◆ WORK TASK ◆
Set the listing down once more, exactly as given.

◆ SUPPLIED RECORDS ◆

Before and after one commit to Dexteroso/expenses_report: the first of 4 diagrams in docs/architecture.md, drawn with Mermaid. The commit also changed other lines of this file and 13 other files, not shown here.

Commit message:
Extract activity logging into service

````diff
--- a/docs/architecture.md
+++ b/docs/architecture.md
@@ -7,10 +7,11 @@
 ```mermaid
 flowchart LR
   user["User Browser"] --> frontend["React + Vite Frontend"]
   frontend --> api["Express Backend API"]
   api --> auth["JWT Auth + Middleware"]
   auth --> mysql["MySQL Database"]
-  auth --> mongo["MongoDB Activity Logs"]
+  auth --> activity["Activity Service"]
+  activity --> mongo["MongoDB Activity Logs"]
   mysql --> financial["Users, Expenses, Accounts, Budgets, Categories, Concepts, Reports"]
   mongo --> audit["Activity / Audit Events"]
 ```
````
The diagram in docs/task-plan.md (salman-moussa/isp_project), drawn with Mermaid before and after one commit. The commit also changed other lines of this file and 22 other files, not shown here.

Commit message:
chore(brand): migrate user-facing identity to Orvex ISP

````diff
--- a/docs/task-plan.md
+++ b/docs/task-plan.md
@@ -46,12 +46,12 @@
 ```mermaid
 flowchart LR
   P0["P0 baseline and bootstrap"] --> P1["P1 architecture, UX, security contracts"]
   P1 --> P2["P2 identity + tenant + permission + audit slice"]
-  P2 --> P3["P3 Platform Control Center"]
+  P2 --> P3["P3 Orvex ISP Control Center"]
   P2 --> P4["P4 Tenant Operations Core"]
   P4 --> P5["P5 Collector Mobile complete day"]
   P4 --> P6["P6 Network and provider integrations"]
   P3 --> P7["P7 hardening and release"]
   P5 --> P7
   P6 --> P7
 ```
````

◆ EXERCISE RESULT ◆
Before and after one commit to Dexteroso/expenses_report: the first of 4 diagrams in docs/architecture.md, drawn with Mermaid. The commit also changed other lines of this file and 13 other files, not shown here.

Commit message:
Extract activity logging into service

````diff
--- a/docs/architecture.md
+++ b/docs/architecture.md
@@ -7,10 +7,11 @@
 ```mermaid
 flowchart LR
   user["User Browser"] --> frontend["React + Vite Frontend"]
   frontend --> api["Express Backend API"]
   api --> auth["JWT Auth + Middleware"]
   auth --> mysql["MySQL Database"]
-  auth --> mongo["MongoDB Activity Logs"]
+  auth --> activity["Activity Service"]
+  activity --> mongo["MongoDB Activity Logs"]
   mysql --> financial["Users, Expenses, Accounts, Budgets, Categories, Concepts, Reports"]
   mongo --> audit["Activity / Audit Events"]
 ```
````
The diagram in docs/task-plan.md (salman-moussa/isp_project), drawn with Mermaid before and after one commit. The commit also changed other lines of this file and 22 other files, not shown here.

Commit message:
chore(brand): migrate user-facing identity to Orvex ISP

````diff
--- a/docs/task-plan.md
+++ b/docs/task-plan.md
@@ -46,12 +46,12 @@
 ```mermaid
 flowchart LR
   P0["P0 baseline and bootstrap"] --> P1["P1 architecture, UX, security contracts"]
   P1 --> P2["P2 identity + tenant + permission + audit slice"]
-  P2 --> P3["P3 Platform Control Center"]
+  P2 --> P3["P3 Orvex ISP Control Center"]
   P2 --> P4["P4 Tenant Operations Core"]
   P4 --> P5["P5 Collector Mobile complete day"]
   P4 --> P6["P6 Network and provider integrations"]
   P3 --> P7["P7 hardening and release"]
   P5 --> P7
   P6 --> P7
 ```
````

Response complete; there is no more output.